The Order of precedence in the United Kingdom is the sequential hierarchy for Peers of the Realm, officers of state, senior members of the clergy, holders of the various Orders of Chivalry and other persons in the three legal jurisdictions within the United Kingdom:
Earl of Lichfield is a title that has been created three times, twice in the Peerage of England and once in the Peerage of the United Kingdom (1831). The third creation is extant and is held by a member of the Anson family.
Marquess of Huntly is a title in the Peerage of Scotland created on 17 April 1599 for George Gordon, 6th Earl of Huntly. It is the oldest existing marquessate in Scotland, and the second-oldest in the British Isles, only the English marquessate of Winchester being older. The Marquess holds the following subsidiary titles: Lord Gordon of Strathaven and Glenlivet and Earl of Aboyne, and Baron Meldrum, of Morven in the County of Aberdeen
The Peerage of Great Britain comprises all extant peerages created in the Kingdom of Great Britain after the Acts of Union 1707 but before the Acts of Union 1800. It replaced the Peerage of England and the Peerage of Scotland until it was itself replaced by the Peerage of the United Kingdom in 1801.
The Peerage of the United Kingdom comprises most peerages created in the United Kingdom of Great Britain and Ireland after the Acts of Union in 1801, when it replaced the Peerage of Great Britain. New peers continued to be created in the Peerage of Ireland until 1898.
Marquess of Headfort is a title in the Peerage of Ireland. It was created in 1800 for Thomas Taylour, 2nd Earl of Bective.
Marquess of Cholmondeley is a title in the Peerage of the United Kingdom. It was created in 1815 for George Cholmondeley, 4th Earl of Cholmondeley.
Marquess of Ailesbury, in the County of Buckingham, is a title in the Peerage of the United Kingdom. It was created on 17 July 1821 for Charles Brudenell-Bruce, 2nd Earl of Ailesbury.
A Lord of Parliament was the holder of the lowest form of peerage entitled as of right to take part in sessions of the pre-Union Parliament of Scotland.

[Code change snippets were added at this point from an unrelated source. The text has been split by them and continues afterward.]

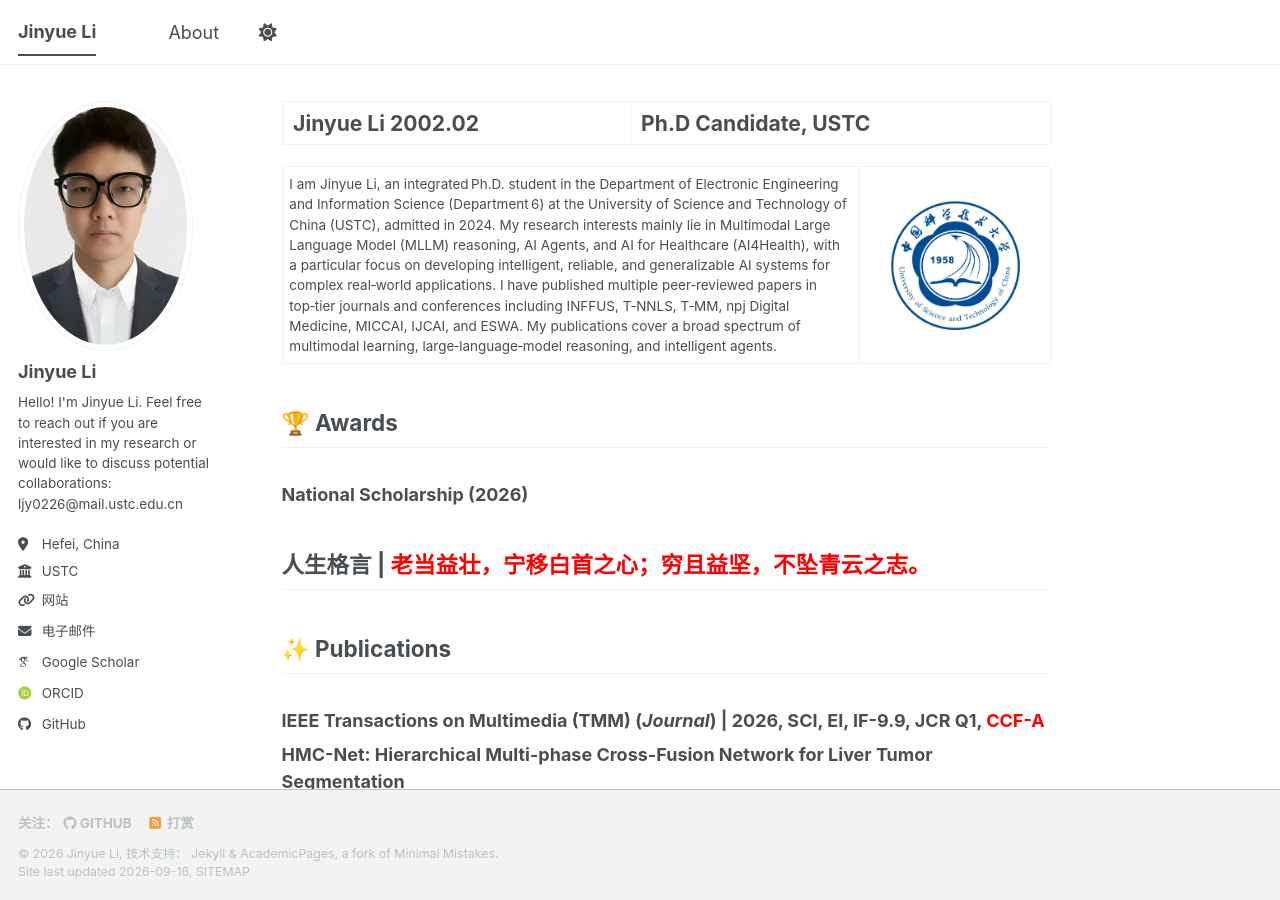
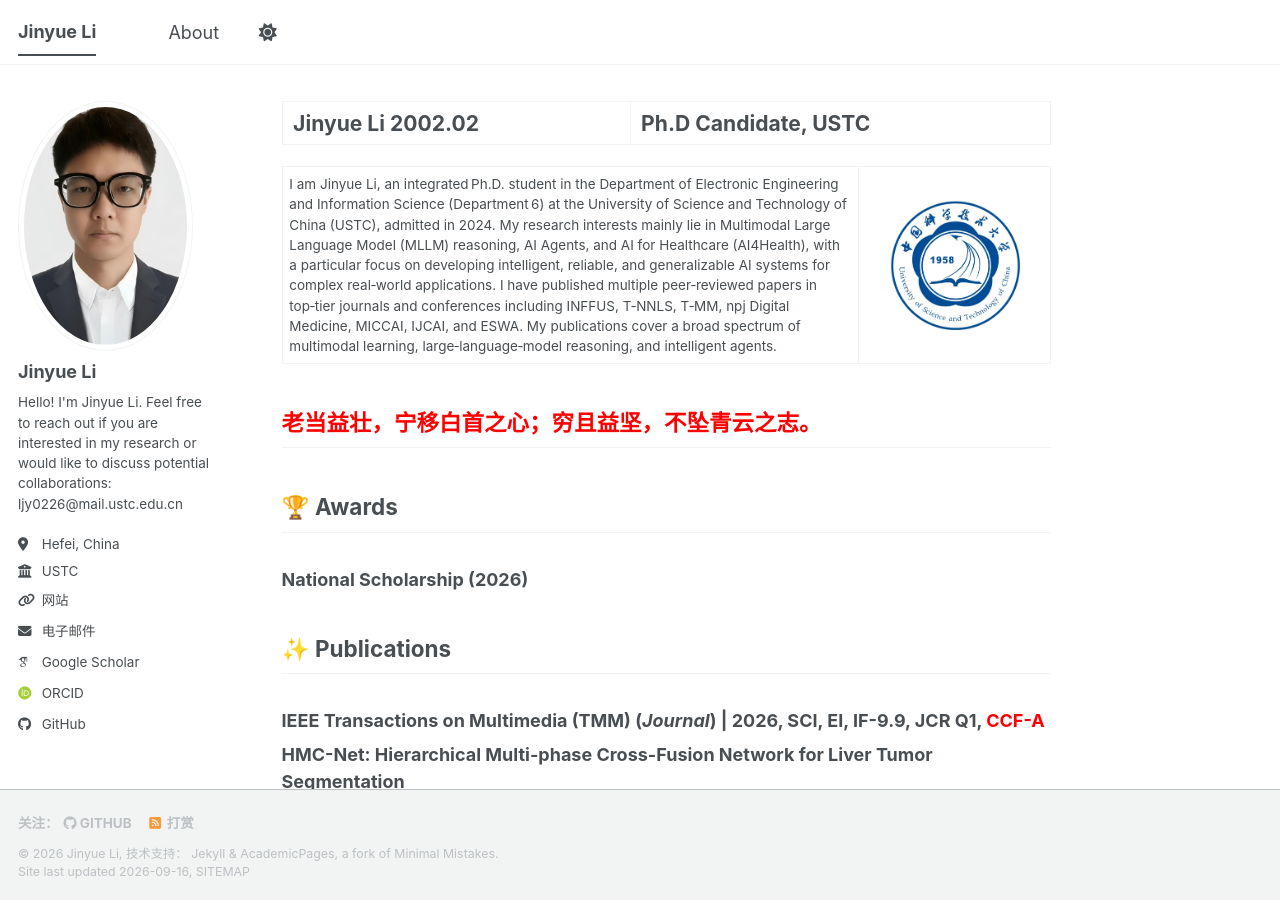
Before and after one commit to jylEcho/jylEcho.github.io, a Jekyll site: the page built from _pages/about.md, in a window 1280 px wide and 900 px high. Built offline with Jekyll 4.4.1, drawn with Linux system fonts in a browser that asks for light colours; some web fonts are replaced; a script bundle is joined from its source files by our own code; library files that are not in the unit come from our copies.

Commit message:
Update about.md

```diff
--- a/_pages/about.md
+++ b/_pages/about.md
@@ -21,11 +21,11 @@ I am Jinyue Li, an integrated Ph.D. student in the Department of Electronic En
   </tr>
 </table>
 
+## <span style="color: red; font-weight: bold;">老当益壮，宁移白首之心；穷且益坚，不坠青云之志。</span>
+
 ## 🏆 Awards
 
 ### **National Scholarship  (2026)**
-
-## 人生格言 | <span style="color: red; font-weight: bold;">老当益壮，宁移白首之心；穷且益坚，不坠青云之志。</span>
 
 ## ✨ Publications
 
```
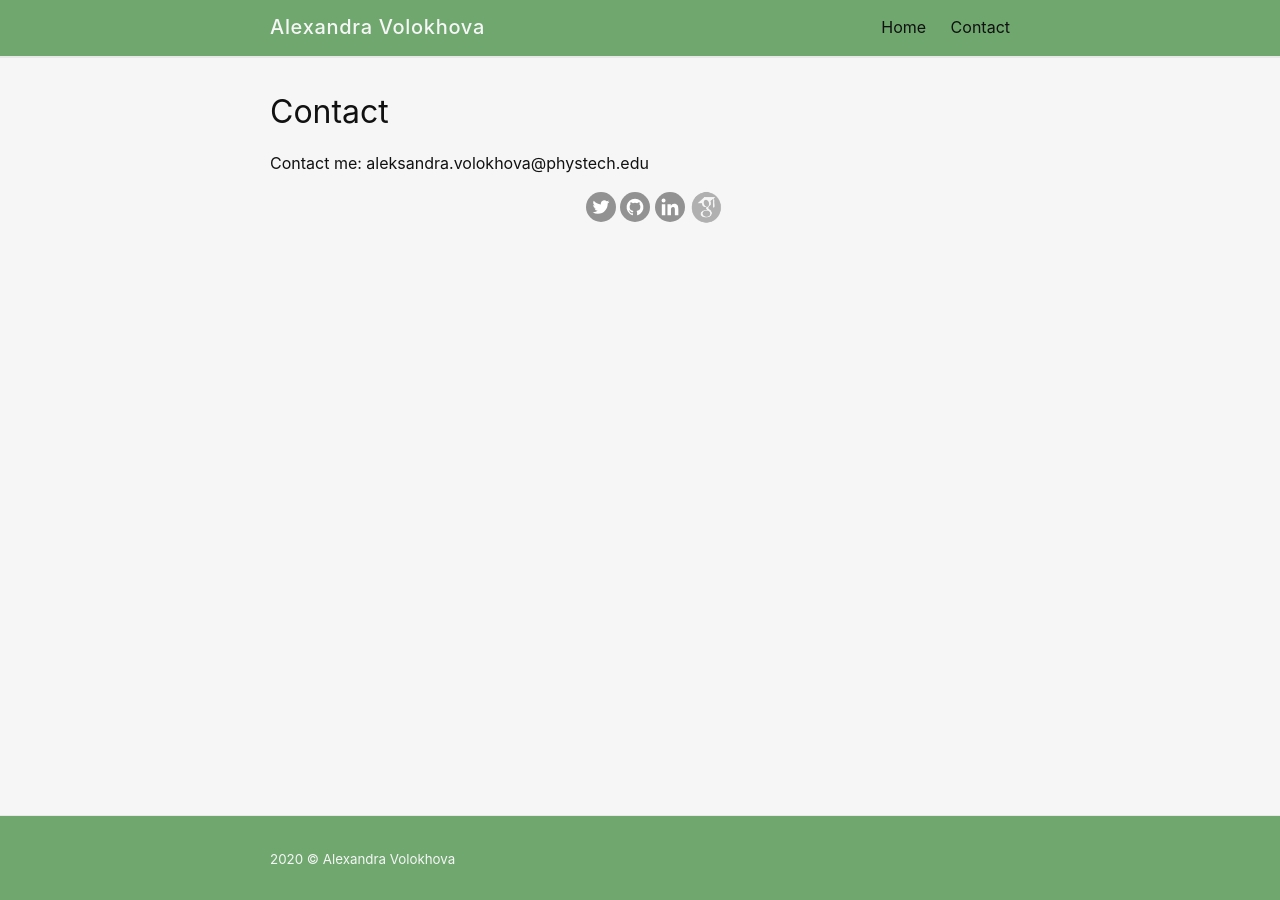
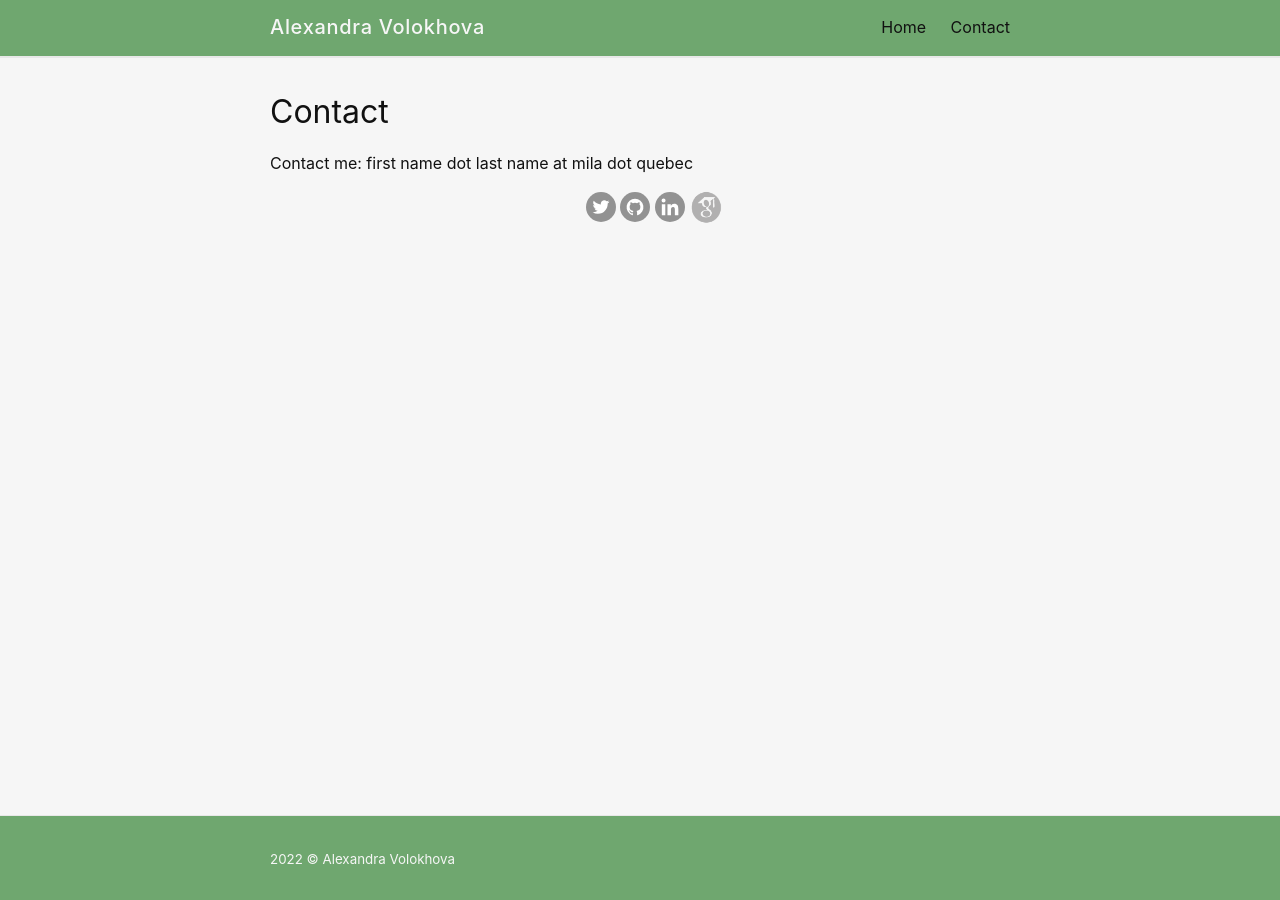
Before and after one commit to AlexandraVolokhova/alexandravolokhova.github.io, a Jekyll site: the page built from contact.html, in a window 1280 px wide. Built offline with Jekyll 4.4.1, drawn with Linux system fonts in a browser that asks for light colours.

Commit message:
update phd

```diff
--- a/Gemfile
+++ b/Gemfile
@@ -15,3 +15,5 @@
 end
 
 gem "github-pages", "~> 208", group: :jekyll_plugins
+
+gem "webrick", "~> 1.7"
--- a/_includes/footer.html
+++ b/_includes/footer.html
@@ -3,7 +3,7 @@
 
   <div class="wrapper">
     <div class="copyright">
-      <small> 2020 &copy; Alexandra Volokhova
+      <small> 2022 &copy; Alexandra Volokhova
     </div>
 
     <!--<small>&copy; Copyright 2020, Alexandra Volokhova</small>-->
--- a/_sass/minima/custom-variables.scss
+++ b/_sass/minima/custom-variables.scss
@@ -3,11 +3,11 @@
 .author__avatar {
   display: table-cell;
   vertical-align: center;
-  width: 45%;
+  width: 87%;
   height: auto;
   border-radius: 10%;
   float: left;
-  margin-right: 5%;
+  margin-right: 0%;
   margin-bottom: 5%;
 }
 
--- a/contact.html
+++ b/contact.html
@@ -3,7 +3,7 @@
 ---
 <h1>Contact</h1>
 
-<p> Contact me: aleksandra.volokhova@phystech.edu</p>
+<p> Contact me: first name dot last name at mila dot quebec</p>
 
 
 
```
Also changed, not shown: index.html (+15 -15 lines), Gemfile.lock, 5 other files.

Since that Union in 1707, it has been the lowest rank of the Peerage of Scotland, ranking below a viscount. A Lord of Parliament is said to hold a Lordship of Parliament.
The hereditary peers form part of the peerage in the United Kingdom. As of 2019 there are 814 hereditary peers. The numbers of peers – of England, Scotland, Ireland, Great Britain, and the UK – whose titles are the highest they hold are: dukes, 24 ; marquesses, 34; earls, 193; viscounts, 112; barons, 444.
The history of the British peerage, a system of nobility found in the United Kingdom, stretches over the last thousand years. The origins of the British peerage are obscure but while the ranks of baron and earl perhaps predate the British peerage itself, the ranks of duke and marquess were introduced to England in the 14th century. The rank of viscount came later, in the mid-15th century. Peers were summoned to Parliament, forming the House of Lords.
This is an index of Welsh peers and baronets whose primary peerage, life peerage, and baronetcy titles include a Welsh place-name origin or its territorial qualification is within the historic counties of Wales.
Marquess is a rank of nobility in the peerages of the United Kingdom.